The National University of Singapore (NUS) is setting up a 5G-enabled integrated operation centre (IOC) which would provide live dashboard updates for key indicators such as campus security, video analytics and energy efficiency, among others.
As a part of this effort, the university has partnered with a local telecommunications company, StarHub, to use the latter’s 5G enabled internet of things (IoT) platform.
NUS is Singapore’s oldest university, set up in 1905, and is located on a sprawling campus in the western part of the city.
In one of its ongoing projects, the university is trialling the use of 5G-enabled drones for building façade inspection as part of facilities maintenance.
Instead of deploying people and heavy machinery to do the inspection, the drones, which are equipped with high-resolution cameras, can collect video that is run through artificial intelligence (AI) algorithms to “detect anomalies in real-time”, Koh Yan Leng, NUS’ vice president for campus infrastructure said
This reduces the response time by the maintenance crew and ensures that such building anomalies are attended to, Koh said.
He added that the university is also using 5G connectivity to increase the efficiency and accuracy of its autonomous food delivery service.
High-speed connectivity facilitates quicker transmission of data to autonomous vehicles, which results in shorter waiting times and improved service quality for consumers, as the delivery processes are expedited, Koh said.
“As we continue to delve into new and innovative ways to implement 5G in our processes, we will explore greater use of AR/VR, (augmented reality/virtual reality) to create more immersive environments for education and research,” he said.
Koh said 5G enabled IoT services, “coupled with industry-relevant solutions developed in partnership with StarHub” will allow NUS to build new capabilities.
These initiatives are part of a collaboration announced last month between the university and the telco to integrate the latter’s 5G and IoT solutions into the university’s smart campus innovation to support the university’s goal of becoming a “smart, safe and sustainable campus”, a joint declaration by the two entities said.
NUS and StarHub plan to undertake “live” trials of several projects over two years during which time they will exchange knowledge, identify gaps, and co-develop solutions in smart campus facilities management.

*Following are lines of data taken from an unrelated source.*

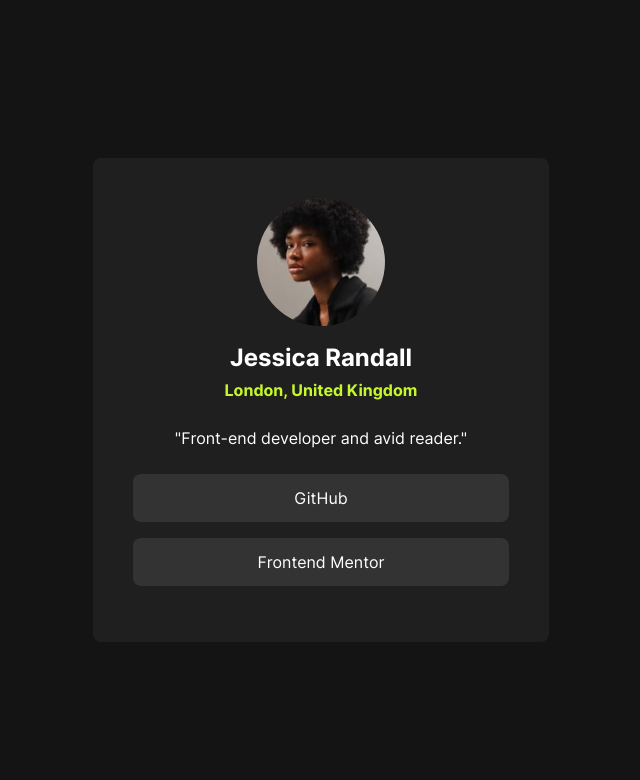
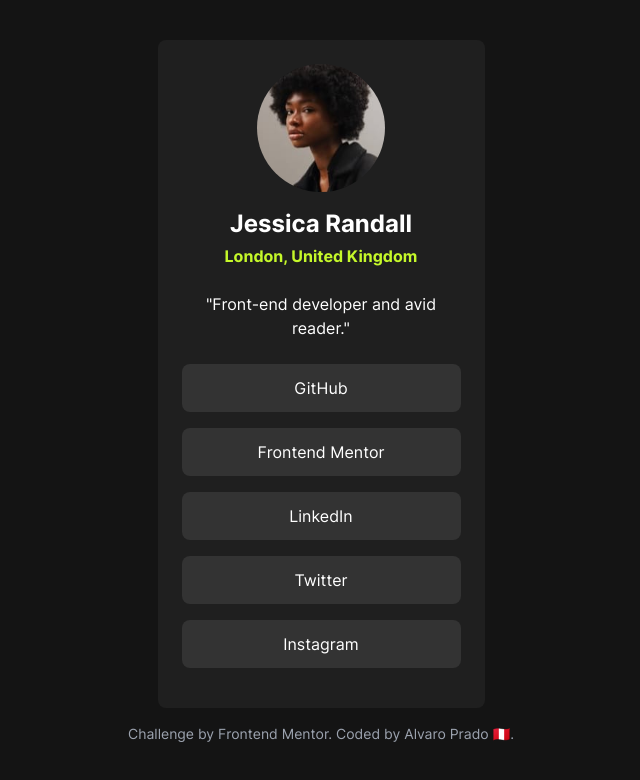
Before and after one commit to frontsitoz/Social-links-profile, a website: page src/index.html in a window 1280 px wide. Shown: the whole page, without its empty margins (319-959 px from the left). Drawn offline with Linux system fonts and the light colour scheme.

Commit message:
Add files and dependences

```diff
--- a/package.json
+++ b/package.json
@@ -2,8 +2,3 @@
   "devDependencies": {
     "tailwindcss": "^3.4.17"
   },
-  "scripts": {
-  "build:css": "npx tailwindcss -i ./src/input.css -o ./src/output.css --watch"
-}
-
-}
--- a/src/index.html
+++ b/src/index.html
@@ -48,4 +48,39 @@
         </li>
         <li>
           <a
-            class="bg-Grey700 w-full block p-3 rounded-lg mb-4 text-center hover:bg-Green hover:text-Grey80
+            class="bg-Grey700 w-full block p-3 rounded-lg mb-4 text-center hover:bg-Green hover:text-Grey800"
+            href="https://www.linkedin.com/in/alvaro-prado-tenorio/"
+            target="_blank"
+            >LinkedIn</a
+          >
+        </li>
+        <li>
+          <a
+            class="bg-Grey700 w-full block p-3 rounded-lg mb-4 text-center hover:bg-Green hover:text-Grey800"
+            href="https://x.com/frontsitoz"
+            >Twitter</a
+          >
+        </li>
+        <li>
+          <a
+            class="bg-Grey700 w-full block p-3 rounded-lg mb-4 text-center hover:bg-Green hover:text-Grey800"
+            href="https://www.instagram.com/alvaro_pradot/"
+            target="_blank"
+            >Instagram</a
+          >
+        </li>
+      </ul>
+    </section>
+
+    <footer class="attribution text-sm text-center text-gray-400 py-4">
+      Challenge by
+      <a
+        href="https://www.frontendmentor.io?ref=challenge"
+        target="_blank"
+        class="text-green-400 hover:underline"
+        >Frontend Mentor</a
+      >. Coded by
+      <a href="#" class="text-gree-400 hover:underline">Alvaro Prado 🇵🇪</a>.
+    </footer>
+  </body>
+</html>
--- a/tailwind.config.js
+++ b/tailwind.config.js
@@ -14,9 +14,4 @@ module.exports = {
         Inter: ["Inter"],
       },
       screens: {
-        xs: { max: "456px" }, // Agregas un punto de ruptura menor a 456px
-      },
-    },
-  },
-  plugins: [],
-};
+        xs: {
```
Also changed, not shown: src/output.css.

Tan Shui-Min, NUS’ chief information technology officer (CITO), said another initiative by the university was Singapore’s first 100 percent solar-powered outdoor wi-fi network, using 5G backhaul.
Tan said the outdoor network complements the university’s existing indoor wireless setup.
She noted that typically a network solution for outdoor wireless coverage would require the laying of underground power and fibre optic cables in an “invasive, labour and resource-intensive” manner and would be “costly”.
“Breaking away from the norm, the NUS IT team, together with StarHub, developed a solution that implemented Singapore’s first outdoor wireless network using 5G as backhaul,” Tan said.
She added that the actual onsite installation for each setup “took just four days”, in comparison with a minimum of three weeks that would have been needed for excavation and reinstatement work done in the “traditional way”.
Tan said the outdoor wi-fi network is currently deployed in two open areas within the campus, and “each has its own set-up that is self-sufficient and cost-effective, as all its equipment are powered with solar panels”.
“It comes with enhancements for weather-resiliency and up-time in low-light environments such as in cloudy weather or during the night time,” she said.
Tan added that with 5G backhaul, “users can look forward to reliable and high-speed connectivity, including bandwidths able to support the best video streaming experience”.
Charlie Chan, StarHub’s enterprise business group chief, said that by partnering with NUS, the telco is “capitalising on 5G to build a smart sensor network and generate new insights, for more agile decision-making and greater workforce productivity”.
“The solutions we create will drive business success for organisations, as they transform their processes, operations and infrastructure for their stakeholders in this digital-first world,” Chan said.
Koh said that a smart campus will provide “valuable data to develop key strategic decisions in making the campus more environmentally sustainable”.
“This will also ensure we have a smarter workforce equipped with the latest digital tools and knowledge to transform the way we operate,” he said.